Malinche: The Voice of a Nation 37 woman in both the Spanish and Aztec cultures. She convinced him that the Spaniards would treat him with respect and intimated that Cortes was the reincamation o f the feathered serpent, Quetzalcoatl. The Aztec leader invited the Spanish into the city and provided them with suitable accommodations. He took Cortes to the top o f his great temple. Speaking through his young interpreter, Cortes asked the Emperor o f the Aztecs if he would remove the pagan idols, so that the Spaniards could erect a cross and an image o f Our Lady. Montezuma replied, “If I had known you were going to utter these insults I would not have shown you my gods” (Diaz 237). Eight days later Cortes took Montezuma prisoner. Cortes forced Montezuma to call his chief nobles to a special meeting.

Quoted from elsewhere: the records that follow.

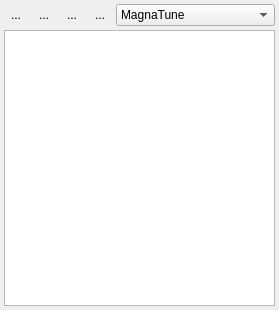
Before: the Qt Designer form src/browser_viewer.ui in DrMoriarty/cuberok, drawn with Qt 5.
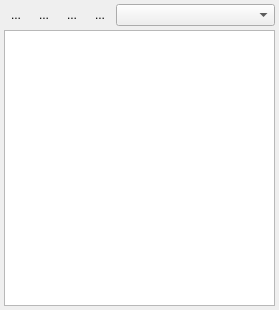
After: the same form once the commit is applied. Icons and pictures are not drawn.

```diff
--- a/src/browser_viewer.ui
+++ b/src/browser_viewer.ui
@@ -108,6 +108,11 @@
         <property name="currentIndex">
          <number>0</number>
         </property>
+        <item>
+         <property name="text">
+          <string/>
+         </property>
+        </item>
         <item>
          <property name="text">
           <string>MagnaTune</string>
```
Left out of the diff: 5 changed lines with no effect on the pictures.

He demanded that the Aztecs come under the protection o f the Spanish king and took hostages ffom noble families to ensure that they kept their word. W hen Montezuma ordered his people to acquiesce to the demands o f Cortes, a struggle broke out. In the ensuing melee, the Aztecs killed Montezuma. Cuitlahuac, his successor, continued the resistance. When the Aztecs prevailed, Cortes ordered his soldiers to fill the causeways with debris and led them out o f the city at night, La Noche Triste. Düring this escape, Malinche separated from the main body o f soldiers. When they reunited, Diaz commented, “how glad we were to see our Dofia Marina” (302). The Spanish lost the gold they had looted from M ontezuma’s treasure house, but escaped with their lives and took reftige with the tribal groups that opposed the Aztecs. Meanwhile, the indigenous people feil victim to small pox, a disease unknown in the Americas before the arrival o f the Spaniards. According to Sahagun, the disease “spread over the people with great destruction o f men” and weakened “the brave Mexican warriors” (64). The defense o f Tenochtitlan crumbled. Spanish soldiers recaptured the Capital in 1521. Malinche and Cortes settled in Coyoacan, a village near Tenochtitlan, where she gave birth to the conquistador’s son, Martin Cortes, in 1522. Most Mexicans regard Martin as the first mestizo. In actuality, Gonzalo Gurerrero, a shipwrecked sailor fathered several children before the birth o f M alinche’s son. In 1524, Malinche and Cortes joum eyed to Honduras in pursuit o f Spanish rebels. Düring this expedition, Malinche reunited with her mother and forgave her, according to Diaz (86). After his Spanish wife arrived from Cuba, Cortes insisted Malinche marry one o f his lieutenants. Diaz stated that Malinche